Thus, it appears the bulk of this six million plus people in 23,000 BC likely live either on the east coast of China, or spread across the south coast of Asia, according to these maps. Note that the inviting tropical southeast Asian peninsula exists smack in the middle of these migration destinations, yet by One AD appears curiously under-populated considering its locale and climate. Could it be that the rising seas which inundated vast tracts of the peninsula between 15,000 BC and 3,000 BC — plus the increasing reach and intensity of storms in the area which accompanies such sea level rises — frightened off a substantial population after thousands of years of steadily encroaching submergence and destruction? Eventually, succeeding generations would come to expect that the invading sea would never stop coming, and perhaps head for the mainland where safer and more permanent settlements might be established. As if these incentives for exodus were not enough, the region is also afflicted with some of the most active volcanoes on Earth, as well as frequent earthquakes. Add in a possibly memorable, even terrifying war or two on the peninsula in its heyday, and you couldn’t come up with a better excuse for multiple generations to flee the region where feasible for them to do so.

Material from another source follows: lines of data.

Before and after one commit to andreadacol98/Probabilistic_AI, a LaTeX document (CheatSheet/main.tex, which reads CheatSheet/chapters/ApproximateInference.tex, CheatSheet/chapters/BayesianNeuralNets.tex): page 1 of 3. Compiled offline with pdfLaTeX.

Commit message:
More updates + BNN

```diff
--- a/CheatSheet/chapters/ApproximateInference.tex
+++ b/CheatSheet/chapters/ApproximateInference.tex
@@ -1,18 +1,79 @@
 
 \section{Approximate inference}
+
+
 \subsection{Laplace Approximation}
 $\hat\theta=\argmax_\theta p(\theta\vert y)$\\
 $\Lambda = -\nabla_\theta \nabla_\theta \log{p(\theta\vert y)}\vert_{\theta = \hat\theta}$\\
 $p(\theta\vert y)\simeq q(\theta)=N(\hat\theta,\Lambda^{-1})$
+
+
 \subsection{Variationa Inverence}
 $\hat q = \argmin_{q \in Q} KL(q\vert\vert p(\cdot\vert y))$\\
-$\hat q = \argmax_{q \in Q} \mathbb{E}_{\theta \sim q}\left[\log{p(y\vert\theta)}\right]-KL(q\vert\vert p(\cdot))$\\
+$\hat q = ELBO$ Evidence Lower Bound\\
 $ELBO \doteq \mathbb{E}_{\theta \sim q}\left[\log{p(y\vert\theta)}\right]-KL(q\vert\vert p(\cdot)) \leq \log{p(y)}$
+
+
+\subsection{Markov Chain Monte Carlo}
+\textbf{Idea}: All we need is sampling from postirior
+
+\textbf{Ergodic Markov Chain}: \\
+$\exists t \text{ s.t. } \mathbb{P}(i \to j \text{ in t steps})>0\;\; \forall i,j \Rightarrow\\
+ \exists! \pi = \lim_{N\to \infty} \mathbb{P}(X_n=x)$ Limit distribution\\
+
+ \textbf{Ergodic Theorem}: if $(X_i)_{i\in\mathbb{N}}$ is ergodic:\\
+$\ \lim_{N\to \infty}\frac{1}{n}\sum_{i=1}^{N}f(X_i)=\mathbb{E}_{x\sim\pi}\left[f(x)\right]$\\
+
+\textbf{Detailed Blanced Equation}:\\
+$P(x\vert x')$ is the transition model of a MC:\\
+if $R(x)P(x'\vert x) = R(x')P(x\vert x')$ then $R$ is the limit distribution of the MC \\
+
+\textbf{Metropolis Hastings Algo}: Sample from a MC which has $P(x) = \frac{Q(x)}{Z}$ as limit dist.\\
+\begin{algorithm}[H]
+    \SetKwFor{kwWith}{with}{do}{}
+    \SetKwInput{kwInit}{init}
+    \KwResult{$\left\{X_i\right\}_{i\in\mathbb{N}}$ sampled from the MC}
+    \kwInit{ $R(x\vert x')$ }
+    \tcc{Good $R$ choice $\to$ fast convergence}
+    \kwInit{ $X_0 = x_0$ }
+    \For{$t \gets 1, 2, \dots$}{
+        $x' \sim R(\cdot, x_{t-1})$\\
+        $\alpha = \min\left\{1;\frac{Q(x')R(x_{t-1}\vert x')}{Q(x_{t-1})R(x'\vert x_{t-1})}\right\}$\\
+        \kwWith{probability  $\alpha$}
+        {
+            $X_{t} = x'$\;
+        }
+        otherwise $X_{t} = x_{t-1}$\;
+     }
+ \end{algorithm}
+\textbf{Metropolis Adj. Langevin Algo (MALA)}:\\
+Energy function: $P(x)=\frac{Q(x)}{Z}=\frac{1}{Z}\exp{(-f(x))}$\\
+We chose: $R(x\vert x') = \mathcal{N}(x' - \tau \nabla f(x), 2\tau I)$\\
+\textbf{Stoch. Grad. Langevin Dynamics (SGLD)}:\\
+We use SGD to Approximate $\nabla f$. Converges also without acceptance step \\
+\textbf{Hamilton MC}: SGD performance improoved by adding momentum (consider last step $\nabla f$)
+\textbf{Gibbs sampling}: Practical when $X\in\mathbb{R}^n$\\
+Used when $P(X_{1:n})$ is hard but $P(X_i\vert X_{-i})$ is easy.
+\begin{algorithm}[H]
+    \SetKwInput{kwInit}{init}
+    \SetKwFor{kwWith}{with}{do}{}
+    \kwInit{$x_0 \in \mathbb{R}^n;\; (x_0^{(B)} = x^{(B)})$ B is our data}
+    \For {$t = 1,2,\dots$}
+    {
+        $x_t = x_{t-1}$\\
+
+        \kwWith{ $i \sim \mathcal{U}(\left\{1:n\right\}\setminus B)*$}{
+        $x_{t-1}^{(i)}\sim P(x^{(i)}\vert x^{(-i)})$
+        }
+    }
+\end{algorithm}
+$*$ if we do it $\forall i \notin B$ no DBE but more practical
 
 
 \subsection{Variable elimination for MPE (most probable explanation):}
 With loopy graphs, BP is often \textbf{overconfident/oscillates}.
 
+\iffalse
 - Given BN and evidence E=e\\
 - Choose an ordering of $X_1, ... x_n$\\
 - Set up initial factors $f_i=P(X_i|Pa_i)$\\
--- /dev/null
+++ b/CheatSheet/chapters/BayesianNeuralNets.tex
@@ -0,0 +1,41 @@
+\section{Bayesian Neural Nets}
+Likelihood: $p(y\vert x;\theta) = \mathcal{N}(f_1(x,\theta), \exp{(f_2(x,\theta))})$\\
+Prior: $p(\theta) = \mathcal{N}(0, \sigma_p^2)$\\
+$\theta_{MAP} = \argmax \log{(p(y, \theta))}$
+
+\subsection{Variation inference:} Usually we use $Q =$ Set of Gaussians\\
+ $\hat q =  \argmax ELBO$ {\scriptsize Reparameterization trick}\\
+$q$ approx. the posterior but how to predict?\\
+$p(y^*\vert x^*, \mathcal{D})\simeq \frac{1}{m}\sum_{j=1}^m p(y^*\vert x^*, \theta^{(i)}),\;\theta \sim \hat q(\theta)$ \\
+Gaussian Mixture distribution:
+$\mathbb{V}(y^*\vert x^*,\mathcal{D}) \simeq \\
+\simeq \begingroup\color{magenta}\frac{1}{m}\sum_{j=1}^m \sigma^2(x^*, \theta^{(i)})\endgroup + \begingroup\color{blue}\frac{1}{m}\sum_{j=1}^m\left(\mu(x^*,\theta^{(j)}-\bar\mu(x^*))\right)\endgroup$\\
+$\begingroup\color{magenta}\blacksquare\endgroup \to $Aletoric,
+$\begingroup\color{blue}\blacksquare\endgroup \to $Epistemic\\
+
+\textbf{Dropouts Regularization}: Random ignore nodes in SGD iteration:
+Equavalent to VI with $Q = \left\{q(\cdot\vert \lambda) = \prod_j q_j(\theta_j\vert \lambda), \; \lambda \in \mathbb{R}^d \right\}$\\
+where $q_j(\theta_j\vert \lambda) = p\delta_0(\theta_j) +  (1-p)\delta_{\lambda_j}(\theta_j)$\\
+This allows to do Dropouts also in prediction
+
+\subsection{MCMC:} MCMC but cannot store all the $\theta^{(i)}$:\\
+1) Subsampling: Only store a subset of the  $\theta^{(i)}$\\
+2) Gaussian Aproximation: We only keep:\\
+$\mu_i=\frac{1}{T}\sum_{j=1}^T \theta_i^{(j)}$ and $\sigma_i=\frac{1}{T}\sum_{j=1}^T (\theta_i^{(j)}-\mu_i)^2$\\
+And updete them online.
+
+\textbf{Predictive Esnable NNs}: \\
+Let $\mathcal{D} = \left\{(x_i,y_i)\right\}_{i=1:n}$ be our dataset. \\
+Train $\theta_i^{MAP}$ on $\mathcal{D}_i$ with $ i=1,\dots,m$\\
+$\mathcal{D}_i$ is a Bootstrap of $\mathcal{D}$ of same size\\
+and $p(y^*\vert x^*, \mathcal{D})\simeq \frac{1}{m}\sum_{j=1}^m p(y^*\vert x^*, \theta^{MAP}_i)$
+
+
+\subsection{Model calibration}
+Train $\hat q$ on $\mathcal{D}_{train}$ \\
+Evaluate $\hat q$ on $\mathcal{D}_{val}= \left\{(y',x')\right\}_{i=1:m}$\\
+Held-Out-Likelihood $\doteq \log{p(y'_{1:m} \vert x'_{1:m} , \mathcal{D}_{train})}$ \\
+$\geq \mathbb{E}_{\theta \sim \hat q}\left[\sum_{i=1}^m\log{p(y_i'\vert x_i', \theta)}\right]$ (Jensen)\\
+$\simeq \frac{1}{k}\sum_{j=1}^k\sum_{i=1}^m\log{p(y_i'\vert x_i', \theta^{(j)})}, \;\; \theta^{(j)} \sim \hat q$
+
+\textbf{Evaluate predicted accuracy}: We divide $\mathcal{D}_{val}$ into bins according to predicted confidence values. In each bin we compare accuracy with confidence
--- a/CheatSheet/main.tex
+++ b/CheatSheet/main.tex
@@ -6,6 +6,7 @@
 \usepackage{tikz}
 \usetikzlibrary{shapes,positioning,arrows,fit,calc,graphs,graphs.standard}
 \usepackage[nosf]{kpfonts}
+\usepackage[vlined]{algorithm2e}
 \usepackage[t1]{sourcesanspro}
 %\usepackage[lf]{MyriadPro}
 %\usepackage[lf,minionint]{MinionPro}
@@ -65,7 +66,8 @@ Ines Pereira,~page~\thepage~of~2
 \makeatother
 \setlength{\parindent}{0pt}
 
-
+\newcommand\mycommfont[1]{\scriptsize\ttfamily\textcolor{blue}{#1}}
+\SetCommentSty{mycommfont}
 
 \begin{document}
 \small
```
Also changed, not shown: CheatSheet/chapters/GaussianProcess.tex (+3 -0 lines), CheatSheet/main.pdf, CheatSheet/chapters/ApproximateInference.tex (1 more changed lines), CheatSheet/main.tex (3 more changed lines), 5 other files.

People in general have possessed spoken language pretty much globally for at least 75,000 years by now, and perhaps for many hundreds of thousands of years. They have possessed some access to fire for nearly one and a half million years (though the secret of fire-starting may still elude them, forcing them to maintain perpetual fires in community hubs or else seek a flame from neighbours or others; such perpetual fires often burn for years or decades between extinguishing). One element helping make fire more practical is that lamps have been available for almost 50,000 years now (perhaps longer).
The humanity of this period may have possessed brains roughly the same size as XX century man’s for close to 800,000 years by this point.
It is possible that the people of 22,425 BC possess quite sophisticated clothing, body art, and personal accessories, as well as jewellery, fishing and hunting nets, ropes, cords, and string by this time — and perhaps have for at least a couple thousand years already. Musical instruments such as flutes have existed for at least 25,000 years by now. Man-made housing has existed for more than 375,000 years. Food and drink containers have been in use for at least around 80,000 years, perhaps almost half a million. True pottery has been in use for at least around 10,000 years already in Asia.
The prehistory of man may be, after all, full of fascinating mysteries waiting to be discovered.